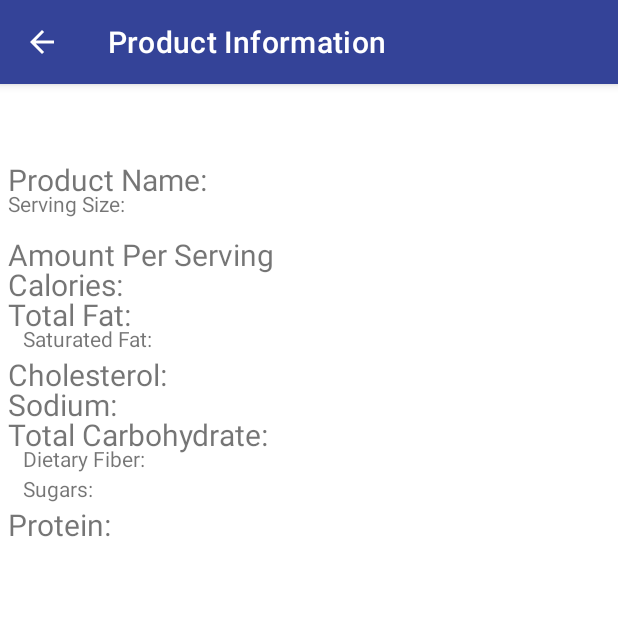
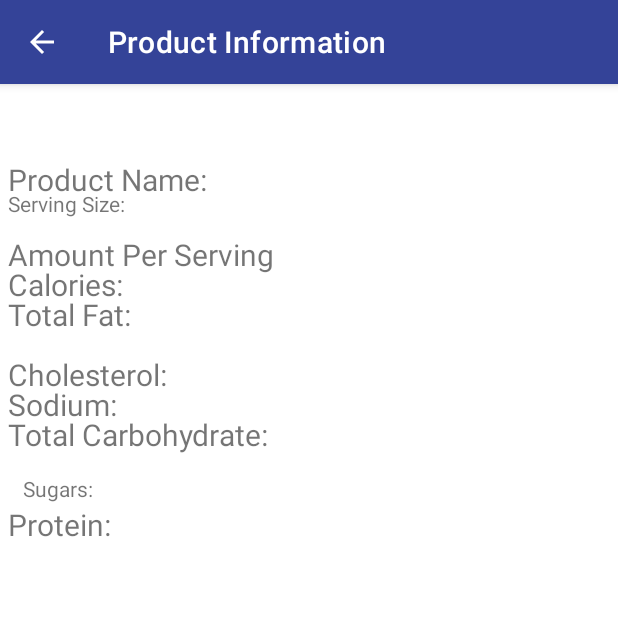
Before and after one commit to alexhakim/Grocery-Store-Project, an Android app: the NutritionInfoActivity screen opened directly, with no data from a screen before it, on a phone screen of 412 x 824 dp, the top half of it. Run offline under Robolectric (Android 15) with nearby library versions, the phone set to English and light mode, and no system bars; our stand-ins replace Firebase (no records; nobody signed in at launch, a user with empty details on screens opened directly); 3 statements that could not run were skipped.

Commit message:
General updates

```diff
--- a/app/src/main/java/com/coen390team11/GSAAPP/CheckoutActivity.java
+++ b/app/src/main/java/com/coen390team11/GSAAPP/CheckoutActivity.java
@@ -148,7 +148,7 @@ public class CheckoutActivity extends AppCompatActivity {
 
     public void setQRCode() throws WriterException {
 
-        BitMatrix bitMatrix = multiFormatWriter.encode(randomEditText.getText().toString().substring(7), BarcodeFormat.QR_CODE,350,300,null);
+        BitMatrix bitMatrix = multiFormatWriter.encode(randomEditText2.getText().toString().substring(7), BarcodeFormat.QR_CODE,350,300,null);
         // first variable in .encode is what we want to receive, means the total price from
         // bag fragment, for now it is set to random edit text
         // second variable (BarcodeFormat.X), X is type of barcode (UPC, EAN8, EAN 13, CODE_128 etc)
--- a/app/src/main/java/com/coen390team11/GSAAPP/NutritionInfoActivity.java
+++ b/app/src/main/java/com/coen390team11/GSAAPP/NutritionInfoActivity.java
@@ -35,11 +35,9 @@ public class NutritionInfoActivity extends AppCompatActivity {
     TextView amountPerServingTextView;
     TextView caloriesTextView;
     TextView totalFatTextView;
-    TextView saturatedFatTextView;
     TextView cholesterolTextView;
     TextView sodiumTextView;
     TextView carbsTextView;
-    TextView dietaryFiberTextView;
     TextView sugarsTextView;
     TextView proteinTextView;
     String productName;
@@ -62,11 +60,9 @@ public class NutritionInfoActivity extends AppCompatActivity {
         amountPerServingTextView = findViewById(R.id.amountPerServingTextView);
         caloriesTextView = findViewById(R.id.caloriesTextView);
         totalFatTextView = findViewById(R.id.totalFatTextView);
-        saturatedFatTextView = findViewById(R.id.saturatedFatTextView);
         cholesterolTextView = findViewById(R.id.cholesterolTextView);
         sodiumTextView = findViewById(R.id.sodiumTextView);
         carbsTextView = findViewById(R.id.carbsTextView);
-        dietaryFiberTextView = findViewById(R.id.dietaryFiberTextView);
         sugarsTextView = findViewById(R.id.sugarsTextView);
         proteinTextView = findViewById(R.id.proteinTextView);
 
--- a/app/src/main/java/com/coen390team11/GSAAPP/ui/dashboard/BagFragment.java
+++ b/app/src/main/java/com/coen390team11/GSAAPP/ui/dashboard/BagFragment.java
@@ -306,7 +306,7 @@ public class BagFragment extends Fragment {
                                                 productsInBagArrayList.remove(deleteItem);
                                                 arrayAdapter.notifyDataSetChanged();
 
-
+                                                // update total price after removing X item
                                                 Log.i("DELETEITEMSUBSTRING3",deleteItem.substring(3));
                                                 FirebaseFirestore.getInstance().collection("items")
                                                         .document(deleteItem.substring(3)).addSnapshotListener(new EventListener<DocumentSnapshot>() {
--- a/app/src/main/res/layout/activity_nutrition_info.xml
+++ b/app/src/main/res/layout/activity_nutrition_info.xml
@@ -52,14 +52,6 @@
         android:textSize="20sp"/>
 
     <TextView
-        android:id="@+id/saturatedFatTextView"
-        android:layout_width="wrap_content"
-        android:layout_height="wrap_content"
-        android:layout_marginLeft="15dp"
-        android:layout_marginTop="160dp"
-        android:text="Saturated Fat: " />
-
-    <TextView
         android:id="@+id/cholesterolTextView"
         android:layout_width="wrap_content"
         android:layout_height="wrap_content"
@@ -87,14 +79,6 @@
         android:textSize="20sp"/>
 
     <TextView
-        android:id="@+id/dietaryFiberTextView"
-        android:layout_width="wrap_content"
-        android:layout_height="wrap_content"
-        android:layout_marginLeft="15dp"
-        android:layout_marginTop="240dp"
-        android:text="Dietary Fiber: "/>
-
-    <TextView
         android:id="@+id/sugarsTextView"
         android:layout_width="wrap_content"
         android:layout_height="wrap_content"
```
Also changed, not shown: app/src/main/java/com/coen390team11/GSAAPP/ItemInformation.java (+11 -6 lines).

[What is being asked] Among the records above, which lines hold the word "amountPerServingTextView"? Copy each one.

[Exercise solution]
     TextView amountPerServingTextView;
         amountPerServingTextView = findViewById(R.id.amountPerServingTextView);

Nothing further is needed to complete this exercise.